Report, as a bare number, how many lines in the data contain "components".

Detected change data
####################
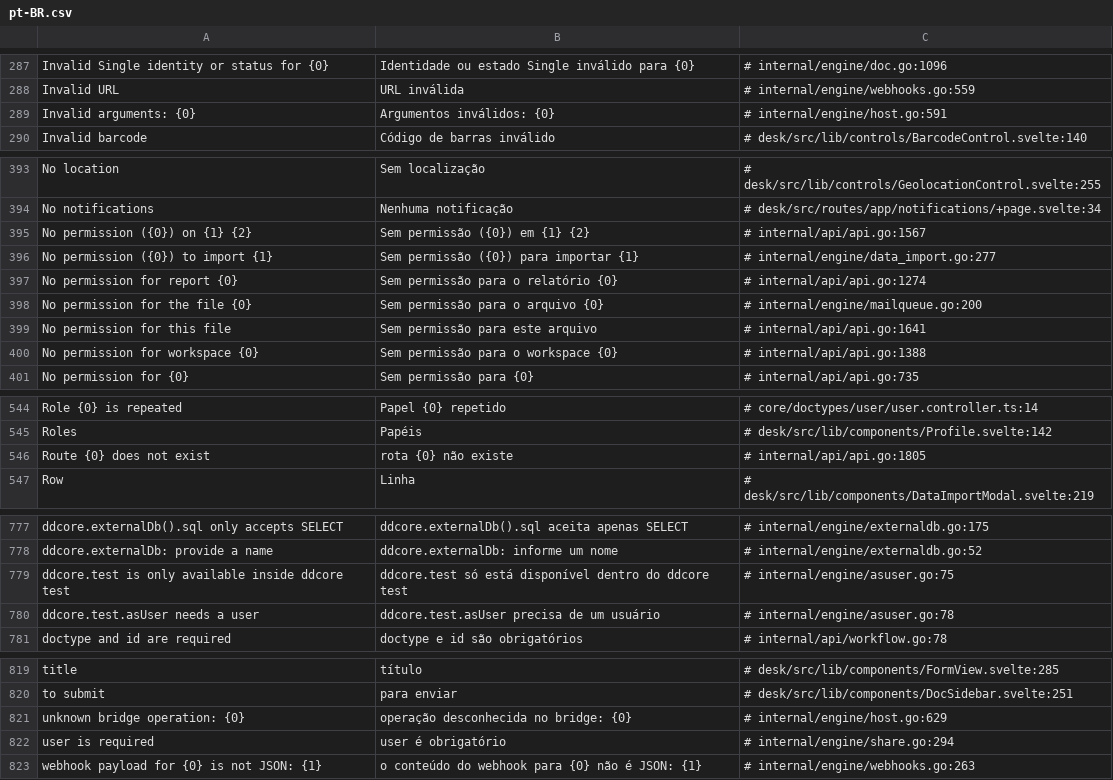
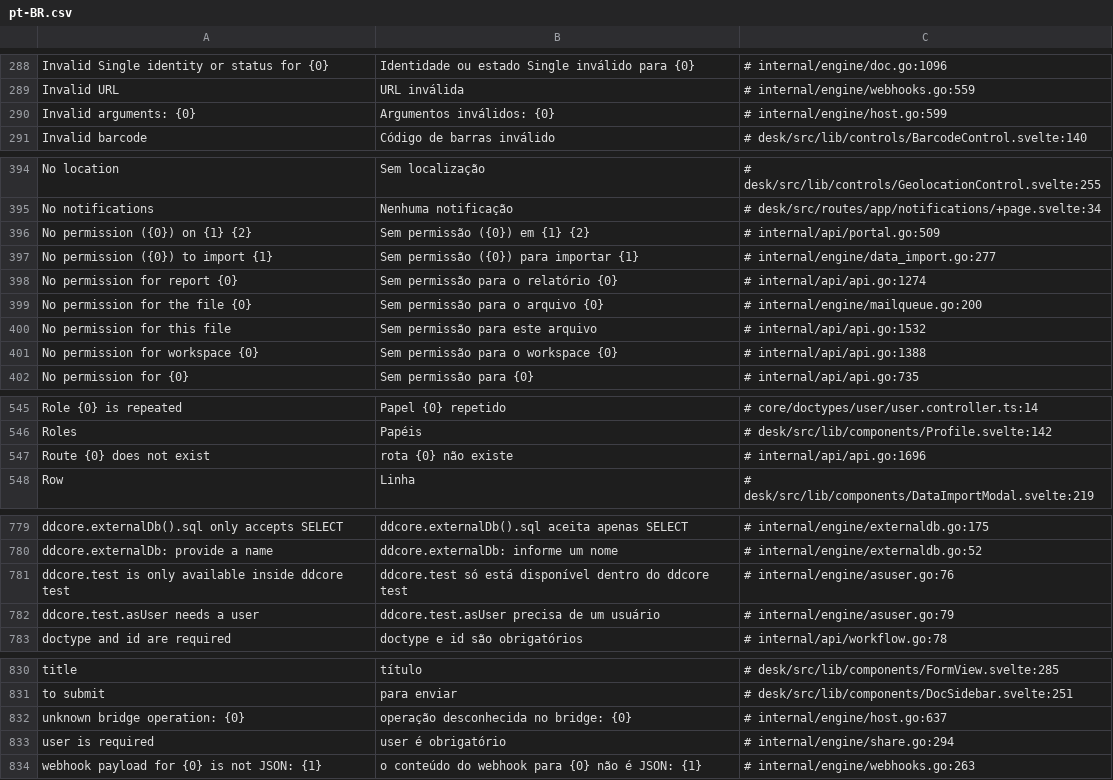
Before and after one commit to jrvidotti/ddcore, a CSV file: core/translations/pt-BR.csv, drawn as a sheet; only a part is shown, gaps mark what is left out; the diff covers the shown part only.

```diff
--- a/core/translations/pt-BR.csv
+++ b/core/translations/pt-BR.csv
@@ -288,3 +289,3 @@ Invalid Single identity or status for {0},Identidade ou estado Single inválido
 Invalid URL,URL inválida,# internal/engine/webhooks.go:559
-Invalid arguments: {0},Argumentos inválidos: {0},# internal/engine/host.go:591
+Invalid arguments: {0},Argumentos inválidos: {0},# internal/engine/host.go:599
 Invalid barcode,Código de barras inválido,# desk/src/lib/controls/BarcodeControl.svelte:140
@@ -394,3 +395,3 @@ No location,Sem localização,# desk/src/lib/controls/GeolocationControl.svelte:
 No notifications,Nenhuma notificação,# desk/src/routes/app/notifications/+page.svelte:34
-No permission ({0}) on {1} {2},Sem permissão ({0}) em {1} {2},# internal/api/api.go:1567
+No permission ({0}) on {1} {2},Sem permissão ({0}) em {1} {2},# internal/api/portal.go:509
 No permission ({0}) to import {1},Sem permissão ({0}) para importar {1},# internal/engine/data_import.go:277
@@ -398,3 +399,3 @@ No permission for report {0},Sem permissão para o relatório {0},# internal/api
 No permission for the file {0},Sem permissão para o arquivo {0},# internal/engine/mailqueue.go:200
-No permission for this file,Sem permissão para este arquivo,# internal/api/api.go:1641
+No permission for this file,Sem permissão para este arquivo,# internal/api/api.go:1532
 No permission for workspace {0},Sem permissão para o workspace {0},# internal/api/api.go:1388
@@ -545,3 +546,3 @@ Role {0} is repeated,Papel {0} repetido,# core/doctypes/user/user.controller.ts:
 Roles,Papéis,# desk/src/lib/components/Profile.svelte:142
-Route {0} does not exist,rota {0} não existe,# internal/api/api.go:1805
+Route {0} does not exist,rota {0} não existe,# internal/api/api.go:1696
 Row,Linha,# desk/src/lib/components/DataImportModal.svelte:219
@@ -778,4 +780,4 @@ ddcore.externalDb().sql only accepts SELECT,ddcore.externalDb().sql aceita apena
 ddcore.externalDb: provide a name,ddcore.externalDb: informe um nome,# internal/engine/externaldb.go:52
-ddcore.test is only available inside ddcore test,ddcore.test só está disponível dentro do ddcore test,# internal/engine/asuser.go:75
-ddcore.test.asUser needs a user,ddcore.test.asUser precisa de um usuário,# internal/engine/asuser.go:78
+ddcore.test is only available inside ddcore test,ddcore.test só está disponível dentro do ddcore test,# internal/engine/asuser.go:76
+ddcore.test.asUser needs a user,ddcore.test.asUser precisa de um usuário,# internal/engine/asuser.go:79
 doctype and id are required,doctype e id são obrigatórios,# internal/api/workflow.go:78
@@ -820,3 +831,3 @@ title,título,# desk/src/lib/components/FormView.svelte:285
 to submit,para enviar,# desk/src/lib/components/DocSidebar.svelte:251
-unknown bridge operation: {0},operação desconhecida no bridge: {0},# internal/engine/host.go:629
+unknown bridge operation: {0},operação desconhecida no bridge: {0},# internal/engine/host.go:637
 user is required,user é obrigatório,# internal/engine/share.go:294
```
Also changed, not shown: 11 added rows and 7 edited cells elsewhere in this file, 15 other files.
####################
◆ Exercise output ◆
4